Clumsy catching by once nimble-fingered receivers might be the most visible signs of Stanford's recent woes. Chris Owusu and Doug Baldwin dropped game-changing passes in the past two weeks as the Cardinal lost on the road to Oregon State and Arizona.

But the deflating plays seem symptomatic of something greater: the Cardinal isn't quite ready to join the Pacific-10 Conference's elite teams because little mistakes keep sabotaging its chances.

"This ball club is so close," coach Jim Harbaugh said Tuesday, two days after his team squandered a nine-point lead in the fourth quarter at Arizona. "We should be 6-1 at this point."

The Cardinal (4-3, 3-2 Pac-10) held fourth-quarter leads over Wake Forest and Arizona but succumbed each time.

"We're in the game, and we just have to find a way to finish," tailback Toby Gerhart said.

Stanford will be looking for salvation Saturday at home against Arizona State, a team that finished strongly last weekend with a last-seconds victory over Washington.

Will the Cardinal continue to drop easy passes, miss tackles, allow too much room to run and come unglued on crucial downs as it has in two consecutive defeats?

"We've got to make the plays when they count the most," quarterback Andrew Luck said.

Stanford failed to do that on the opening play from scrimmage in its game at Corvallis, Ore., where Owusu dropped Luck's deep pass after getting behind the secondary. Owusu and Baldwin dropped passes against Arizona that could have led to touchdowns.

Stanford's leading receiver, Ryan Whalen, trusts his teammates will correct the situation.
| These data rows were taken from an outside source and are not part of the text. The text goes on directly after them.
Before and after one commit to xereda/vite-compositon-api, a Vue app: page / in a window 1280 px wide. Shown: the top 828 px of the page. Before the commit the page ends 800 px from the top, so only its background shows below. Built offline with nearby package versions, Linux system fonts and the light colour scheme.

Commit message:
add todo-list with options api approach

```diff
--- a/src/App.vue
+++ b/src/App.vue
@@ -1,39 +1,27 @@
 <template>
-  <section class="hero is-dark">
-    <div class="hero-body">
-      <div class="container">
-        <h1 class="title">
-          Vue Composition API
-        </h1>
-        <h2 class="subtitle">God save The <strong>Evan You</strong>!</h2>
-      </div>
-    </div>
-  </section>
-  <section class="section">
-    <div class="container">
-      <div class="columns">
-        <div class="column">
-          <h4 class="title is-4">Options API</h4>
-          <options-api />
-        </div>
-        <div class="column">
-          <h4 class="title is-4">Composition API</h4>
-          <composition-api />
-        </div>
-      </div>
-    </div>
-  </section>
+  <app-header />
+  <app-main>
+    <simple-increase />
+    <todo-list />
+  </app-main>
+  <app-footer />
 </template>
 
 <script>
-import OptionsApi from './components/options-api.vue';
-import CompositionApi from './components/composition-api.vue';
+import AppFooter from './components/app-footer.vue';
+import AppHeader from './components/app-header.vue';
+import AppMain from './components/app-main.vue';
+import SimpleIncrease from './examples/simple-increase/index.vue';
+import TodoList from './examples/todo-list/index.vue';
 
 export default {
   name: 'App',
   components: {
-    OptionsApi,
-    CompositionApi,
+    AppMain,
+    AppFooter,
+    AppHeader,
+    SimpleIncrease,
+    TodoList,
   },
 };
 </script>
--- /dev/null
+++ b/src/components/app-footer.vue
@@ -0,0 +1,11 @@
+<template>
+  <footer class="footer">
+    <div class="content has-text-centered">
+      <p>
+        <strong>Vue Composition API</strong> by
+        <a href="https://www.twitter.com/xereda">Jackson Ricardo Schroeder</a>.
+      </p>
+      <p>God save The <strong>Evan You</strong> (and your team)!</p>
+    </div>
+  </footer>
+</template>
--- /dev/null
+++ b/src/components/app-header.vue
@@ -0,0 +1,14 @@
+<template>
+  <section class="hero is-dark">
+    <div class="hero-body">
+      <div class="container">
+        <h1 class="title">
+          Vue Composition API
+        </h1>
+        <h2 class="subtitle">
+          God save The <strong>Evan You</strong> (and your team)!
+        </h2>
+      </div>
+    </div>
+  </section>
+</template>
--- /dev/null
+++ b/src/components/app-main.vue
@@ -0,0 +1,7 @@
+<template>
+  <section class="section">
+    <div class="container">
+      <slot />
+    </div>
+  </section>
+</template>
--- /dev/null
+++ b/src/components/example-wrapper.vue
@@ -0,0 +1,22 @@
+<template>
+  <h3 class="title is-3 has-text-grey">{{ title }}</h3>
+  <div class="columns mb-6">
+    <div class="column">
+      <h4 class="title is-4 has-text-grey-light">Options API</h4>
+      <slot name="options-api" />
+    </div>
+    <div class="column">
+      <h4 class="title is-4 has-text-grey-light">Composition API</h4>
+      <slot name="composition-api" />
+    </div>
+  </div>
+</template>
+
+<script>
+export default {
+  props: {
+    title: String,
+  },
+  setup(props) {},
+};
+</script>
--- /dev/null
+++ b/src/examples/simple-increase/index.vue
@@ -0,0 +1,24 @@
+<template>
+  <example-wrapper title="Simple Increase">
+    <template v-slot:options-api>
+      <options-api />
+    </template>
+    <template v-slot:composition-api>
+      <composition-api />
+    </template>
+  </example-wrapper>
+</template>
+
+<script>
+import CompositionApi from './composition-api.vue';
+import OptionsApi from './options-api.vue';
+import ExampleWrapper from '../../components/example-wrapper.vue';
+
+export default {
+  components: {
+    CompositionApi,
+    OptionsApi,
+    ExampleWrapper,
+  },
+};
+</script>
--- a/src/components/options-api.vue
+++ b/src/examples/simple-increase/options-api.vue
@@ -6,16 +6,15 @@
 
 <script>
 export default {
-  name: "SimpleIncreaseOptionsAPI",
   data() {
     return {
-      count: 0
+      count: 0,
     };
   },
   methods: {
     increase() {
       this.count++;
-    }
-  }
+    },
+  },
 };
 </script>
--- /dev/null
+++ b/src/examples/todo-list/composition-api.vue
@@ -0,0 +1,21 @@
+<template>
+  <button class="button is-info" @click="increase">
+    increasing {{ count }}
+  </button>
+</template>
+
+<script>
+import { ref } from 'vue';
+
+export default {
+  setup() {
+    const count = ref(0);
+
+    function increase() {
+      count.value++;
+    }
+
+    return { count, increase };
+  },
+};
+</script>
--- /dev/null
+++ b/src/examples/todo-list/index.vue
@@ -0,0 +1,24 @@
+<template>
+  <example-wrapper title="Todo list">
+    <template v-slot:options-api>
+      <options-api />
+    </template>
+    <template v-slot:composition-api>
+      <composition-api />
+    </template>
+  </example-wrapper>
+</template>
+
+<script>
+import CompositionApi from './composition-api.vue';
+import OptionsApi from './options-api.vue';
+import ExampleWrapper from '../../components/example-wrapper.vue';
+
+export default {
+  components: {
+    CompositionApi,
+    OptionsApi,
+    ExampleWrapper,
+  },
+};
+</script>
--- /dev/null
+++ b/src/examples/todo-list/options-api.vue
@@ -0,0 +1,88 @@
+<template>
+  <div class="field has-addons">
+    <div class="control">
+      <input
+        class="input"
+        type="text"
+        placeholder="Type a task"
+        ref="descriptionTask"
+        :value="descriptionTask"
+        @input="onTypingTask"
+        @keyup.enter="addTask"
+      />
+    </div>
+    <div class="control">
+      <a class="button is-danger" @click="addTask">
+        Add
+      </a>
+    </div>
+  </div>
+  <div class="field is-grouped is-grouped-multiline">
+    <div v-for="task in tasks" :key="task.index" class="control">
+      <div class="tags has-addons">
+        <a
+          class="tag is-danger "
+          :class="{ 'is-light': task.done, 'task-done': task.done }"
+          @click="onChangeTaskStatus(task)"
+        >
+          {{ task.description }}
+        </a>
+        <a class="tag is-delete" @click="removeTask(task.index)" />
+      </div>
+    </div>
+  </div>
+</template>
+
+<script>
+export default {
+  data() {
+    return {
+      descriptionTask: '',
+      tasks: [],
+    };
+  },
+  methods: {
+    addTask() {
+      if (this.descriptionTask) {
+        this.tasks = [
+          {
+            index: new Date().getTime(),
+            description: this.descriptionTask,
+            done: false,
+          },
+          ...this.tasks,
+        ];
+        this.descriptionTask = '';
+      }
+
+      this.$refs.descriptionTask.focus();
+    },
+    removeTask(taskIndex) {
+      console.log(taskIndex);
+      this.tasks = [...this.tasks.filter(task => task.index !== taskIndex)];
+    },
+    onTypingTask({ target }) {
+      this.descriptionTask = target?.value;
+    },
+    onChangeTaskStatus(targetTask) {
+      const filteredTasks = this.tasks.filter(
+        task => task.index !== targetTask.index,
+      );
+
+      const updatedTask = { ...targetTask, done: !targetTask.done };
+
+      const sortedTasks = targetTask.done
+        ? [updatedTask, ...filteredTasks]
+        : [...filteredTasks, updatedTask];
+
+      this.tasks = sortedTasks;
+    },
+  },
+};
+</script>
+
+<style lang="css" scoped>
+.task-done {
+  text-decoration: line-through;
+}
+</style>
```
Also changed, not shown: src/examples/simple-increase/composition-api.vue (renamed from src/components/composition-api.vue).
"I don't have any doubt of any of the abilities of any of our receivers," he said.

  • Gerhart, who wasn't available on a big down in the fourth quarter Saturday after tweaking his ankle, will be ready to face ASU. (The tailback said he has a lingering problem with the ankle when it is hit a certain way.)
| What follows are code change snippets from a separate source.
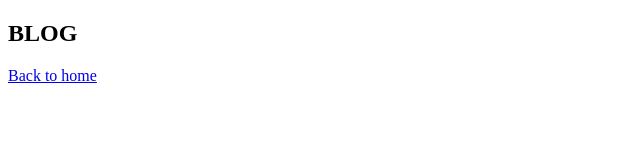
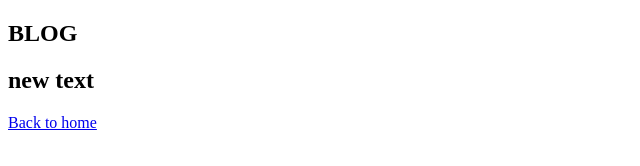
Before and after one commit to pouyanikmaram/blog-post, a plain HTML site: page blog.html in a window 1280 px wide. Shown: the whole page, without its empty margins (0-640 px from the left). Drawn offline with Linux system fonts and the light colour scheme.

Commit message:
add text

```diff
--- a/blog.html
+++ b/blog.html
@@ -5,6 +5,7 @@
   </head>
   <body>
     <h2>BLOG</h2>
+    <h2>new text</h2>
     <a href="index.html">Back to home</a>
   </body>
 </html>
```
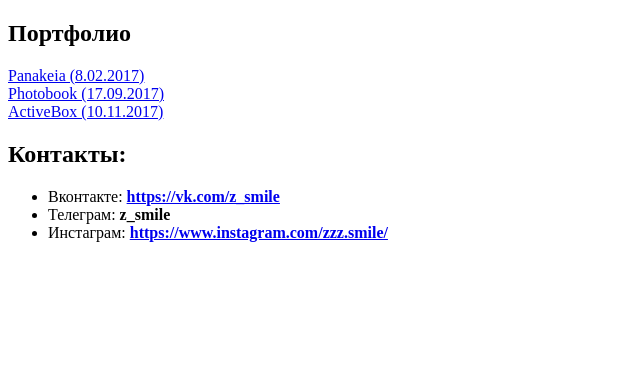
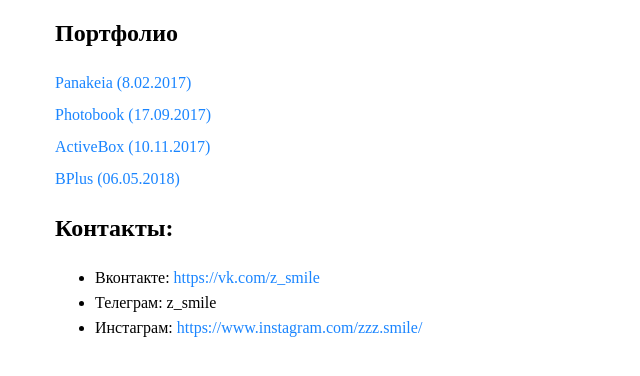
Before and after one commit to neonpower/neonpower.github.io, a plain HTML site: page index.html in a window 1280 px wide. Shown: the whole page, without its empty margins (0-640 px from the left). Drawn offline with Linux system fonts and the light colour scheme.

Commit message:
edit index.hmtl

```diff
--- a/index.html
+++ b/index.html
@@ -3,24 +3,43 @@
 <head>
 	<meta charset="UTF-8">
 	<title>Сверстанные сайты</title>
+	<style>
+	body {
+		margin: 0;
+		padding: 0;
+		box-sizing: border-box;
+	}
+	a {
+		text-decoration: none;
+		color: #1a85ff;
+		padding: 7px 0;
+		display: inline-block;
+	}
+	.container {
+		max-width: 1170px;
+		margin: 0 auto;
+	}
+</style>
 </head>
 <body>
-	<div>
+	<div class="container">
+
 		<h2>Портфолио</h2>
 
 		<a href="panakeia/index.html">Panakeia (8.02.2017)</a><br>
 		<a href="photobook/index.html">Photobook (17.09.2017)</a><br>
 		<a href="activebox/index.html">ActiveBox (10.11.2017)</a><br>
-
+		<a href="bplus/index.html">BPlus (06.05.2018)</a><br>
+		<div>
+			<h2>Контакты:</h2>
+			<ul>
+				<li>Вконтакте: <a href="https://vk.com/z_smile">https://vk.com/z_smile</a></li>
+				<li>Телеграм: z_smile</li>
+				<li>Инстаграм: <a href="https://www.instagram.com/zzz.smile/">https://www.instagram.com/zzz.smile/</a></li>
+			</ul>
+		</div>
 	</div>
 
-	<div>
-		<h2>Контакты:</h2>
-			<ul>
-				<li>Вконтакте: <b><a href="https://vk.com/z_smile">https://vk.com/z_smile</a></b></li>
-				<li>Телеграм: <b>z_smile</b></li>
-				<li>Инстаграм: <b><a href="https://www.instagram.com/zzz.smile/">https://www.instagram.com/zzz.smile/</a></b></li>
-			</ul>
-	</div>
+
 </body>
 </html>
```
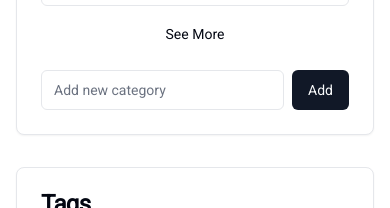
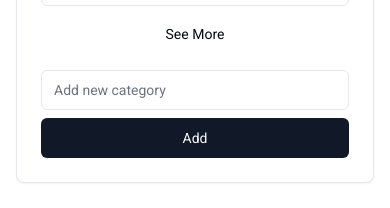
Before and after one commit to davidfcopozo/personal-blog, a Next.js app in the folder client/: page /new-post in a window 390 px wide. Shown: the part 1881-2089 px from the top of the page. Built offline with nearby package versions, Linux system fonts and the light colour scheme; no server answers.

Commit message:
refactor: Update Categories component event handlers to use MouseEvent type
Update component by making it responsive

```diff
--- a/client/src/components/categories.tsx
+++ b/client/src/components/categories.tsx
@@ -1,4 +1,4 @@
-import { useState } from "react";
+import { MouseEvent, useState } from "react";
 import { Button } from "./ui/button";
 import { Card, CardContent, CardHeader, CardTitle } from "./ui/card";
 import { Input } from "./ui/input";
@@ -17,7 +17,7 @@ const Categories = () => {
   const [showMore, setShowMore] = useState(false);
   const [newCategory, setNewCategory] = useState("");
   const [selectedCategories, setSelectedCategories] = useState<number[]>([]);
-  const handleAddCategory = (e: React.MouseEvent<HTMLButtonElement>) => {
+  const handleAddCategory = (e: MouseEvent<HTMLButtonElement>) => {
     e.preventDefault();
     if (newCategory.trim() !== "") {
       setCategories([
@@ -28,7 +28,7 @@ const Categories = () => {
     }
   };
   const handleCategoryClick = (
-    e: React.MouseEvent<HTMLButtonElement>,
+    e: MouseEvent<HTMLButtonElement>,
     category: { id: number; name: string }
   ) => {
     e.preventDefault();
@@ -74,7 +74,7 @@ const Categories = () => {
           )}
         </div>
         <div className="mt-4 grid gap-2">
-          <div className="grid grid-cols-[1fr_auto] items-center gap-2">
+          <div className="grid grid-col gap-2 lg:items-center lg:gap-2 lg:grid lg:grid-cols-[1fr_auto]">
             <Input
               placeholder="Add new category"
               value={newCategory}
```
    The Pac-10's leading ballcarrier will face his brother Garth, an offensive lineman for Arizona State who has struggled with a toe injury but told his older brother he also will play Saturday.

    Because they both play on offense, the Gerharts won't directly compete. The last time they faced each other, Garth was snapping the ball to their younger brother back in Norco, where they grew up. Garth, an ASU sophomore at the time, asked Toby to rush.
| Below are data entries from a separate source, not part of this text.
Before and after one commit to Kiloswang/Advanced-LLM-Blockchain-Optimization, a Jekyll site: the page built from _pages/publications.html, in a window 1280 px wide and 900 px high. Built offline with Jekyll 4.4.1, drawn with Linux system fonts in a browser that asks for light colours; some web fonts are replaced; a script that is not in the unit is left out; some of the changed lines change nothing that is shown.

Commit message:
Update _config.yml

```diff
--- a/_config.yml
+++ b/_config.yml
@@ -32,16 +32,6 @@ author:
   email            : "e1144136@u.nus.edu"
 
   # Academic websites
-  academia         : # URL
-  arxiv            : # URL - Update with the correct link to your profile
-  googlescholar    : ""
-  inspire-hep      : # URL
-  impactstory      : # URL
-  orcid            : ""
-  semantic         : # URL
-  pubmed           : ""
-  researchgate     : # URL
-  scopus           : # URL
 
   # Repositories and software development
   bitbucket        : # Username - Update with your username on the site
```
    "He snapped the ball, stepped back and punched me right in the middle of my chest," Toby said. "That's the last time I tried to go against him."

  • Harbaugh blamed a communications mix-up for a late-game ruling that put the ball on the Stanford 22 instead of the 40 after a kickoff went out of bounds.

    Harbaugh said his coaches initially decided to decline the penalty but "the more we thought about it, we wanted the ball on the 40." A game official wouldn't let them change their minds, he said.